Through the Front-End of Biodesign Needs Identification and Development, the most promising concepts can be vetted through the NeuroInnovations Program and detailed, constructive feedback given to guide the project forward.

Innovation vetting process

Students/Resident/Faculty participate and learn through a comprehensive due diligence process. A small percentage of projects are selected by the NeuroInnovations Program for Departmental seed funding to develop them further towards key milestones that may result in licensing or new company formation.

Innovation pipeline

New Inventions are filed through the Duke Office of Licensing Ventures (OLV). There are different paths forward including licensing to an existing commercial entity or building a new company.  The NeuroInnovations Program advises and helps new inventors through this process.

Licensing options



We are dedicated to advancing value creation in the life sciences industry.  We partner with life sciences organizations that have products that are used in neurosurgery, neurology or translational neuroscience to identify the Front-End of innovation and work with their R&D groups.

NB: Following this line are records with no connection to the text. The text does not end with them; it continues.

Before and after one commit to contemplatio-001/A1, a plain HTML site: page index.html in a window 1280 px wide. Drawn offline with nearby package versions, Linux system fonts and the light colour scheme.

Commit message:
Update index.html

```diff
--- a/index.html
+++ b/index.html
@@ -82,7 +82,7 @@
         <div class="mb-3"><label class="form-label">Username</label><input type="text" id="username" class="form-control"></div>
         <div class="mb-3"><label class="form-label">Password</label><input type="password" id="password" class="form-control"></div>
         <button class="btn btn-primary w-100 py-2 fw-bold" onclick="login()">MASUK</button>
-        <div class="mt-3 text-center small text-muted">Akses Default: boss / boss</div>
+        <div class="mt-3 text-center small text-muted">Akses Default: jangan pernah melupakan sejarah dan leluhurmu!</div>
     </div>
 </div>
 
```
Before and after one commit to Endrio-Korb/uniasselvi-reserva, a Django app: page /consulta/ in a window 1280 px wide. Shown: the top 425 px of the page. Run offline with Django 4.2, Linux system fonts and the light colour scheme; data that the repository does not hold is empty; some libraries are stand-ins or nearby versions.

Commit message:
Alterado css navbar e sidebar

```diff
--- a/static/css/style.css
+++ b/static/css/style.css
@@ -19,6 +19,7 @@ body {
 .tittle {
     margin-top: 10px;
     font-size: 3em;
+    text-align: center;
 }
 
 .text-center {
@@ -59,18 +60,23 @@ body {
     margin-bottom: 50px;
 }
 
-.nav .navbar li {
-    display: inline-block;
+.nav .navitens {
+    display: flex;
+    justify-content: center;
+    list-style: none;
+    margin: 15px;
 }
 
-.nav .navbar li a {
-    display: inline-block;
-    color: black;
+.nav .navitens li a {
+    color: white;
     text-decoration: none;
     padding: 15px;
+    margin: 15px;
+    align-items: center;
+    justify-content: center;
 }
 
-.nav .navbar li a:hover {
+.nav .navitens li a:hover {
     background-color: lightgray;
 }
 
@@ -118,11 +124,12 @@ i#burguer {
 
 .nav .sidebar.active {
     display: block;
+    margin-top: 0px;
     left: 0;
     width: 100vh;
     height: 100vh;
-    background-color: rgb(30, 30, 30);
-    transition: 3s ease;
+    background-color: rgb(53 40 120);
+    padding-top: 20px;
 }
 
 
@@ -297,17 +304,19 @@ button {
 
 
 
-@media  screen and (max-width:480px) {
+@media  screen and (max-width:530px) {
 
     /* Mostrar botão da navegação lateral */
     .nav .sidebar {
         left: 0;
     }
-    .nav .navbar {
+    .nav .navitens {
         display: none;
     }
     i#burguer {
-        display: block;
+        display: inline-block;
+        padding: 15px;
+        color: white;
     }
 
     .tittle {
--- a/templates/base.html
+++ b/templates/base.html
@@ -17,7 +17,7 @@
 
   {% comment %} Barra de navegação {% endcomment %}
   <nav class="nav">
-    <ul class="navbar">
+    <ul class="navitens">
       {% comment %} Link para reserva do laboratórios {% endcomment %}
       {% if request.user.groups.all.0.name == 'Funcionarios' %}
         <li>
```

This process ties in closely with the Duke Neuro-Outcomes Program in terms of outlining the economic evidence needed for innovations in our field.

Invitation to Participate

  • Multidisciplinary or specialized groups welcome.
  • Identify unmet clinical needs; select one or more.
  • Brainstorm solutions to selected need(s).
  • Document potential solutions and contributors.
  • Summarize the need, solution(s) and benefits.
  • Reserve time to meet with the NeuroInnovations team.
Partnership diagram
Surgeons are in a unique position to be “The Missing Link” that brings all the various invention and innovation aspects together.

Initial Steps

We ask that each individual interested in NeuroInnovations start by summarizing the following 3 Items:

Clinical Need
Described the clinical condition, the goal of diagnosis or therapy, and the standard of care today.  Specify what improvements are needed and are nice to have.

Proposed Solution
Describe idea(s) for meeting the clinical need, including: physical, biologic, chemical or features, functional performance, data or information technology, etc. and how these meet the need.

Primary Benefit
Explain the advantages of the preferred solution over the standard of care, including: clinical outcomes, patient experience, reduced risk, ease of use, time savings, cost of care, etc.

Focus Areas

The NeuroInnovations Program believes the Biodesign Process is applicable to all areas of Neurosurgery.

Neurosurgery subspecialization

Duke Neurosurgery faculty and residents have co-founded 8 companies (and growing) that have either been acquired or in various stages of development, in all areas of neurosurgery.

There are many current resident and faculty projects underway and topic areas include:

  • Hydrocephalus
  • Patient engagement
  • Drug-device combination
  • Virtual reality
  • Noninvasive biomarkers of disease

The number of projects continues to change and grow each year, based on student/resident/faculty need identification and development. Regardless of your area of subspecialty, the Biodesign principles can be applied to innovate in one’s chosen area of focus.

We believe that Innovation can be taught and learned.

This allows one to go in depth into any given area and make a significant impact in their field of choice. 

Contact Us

Neuroinnovations logo

Individuals interested in working further with the Duke NeuroInnovations Program should contact:

Nandan Lad, MD, PhD
Duke University Medical Center
DUMC Box 3807
Durham, NC 27710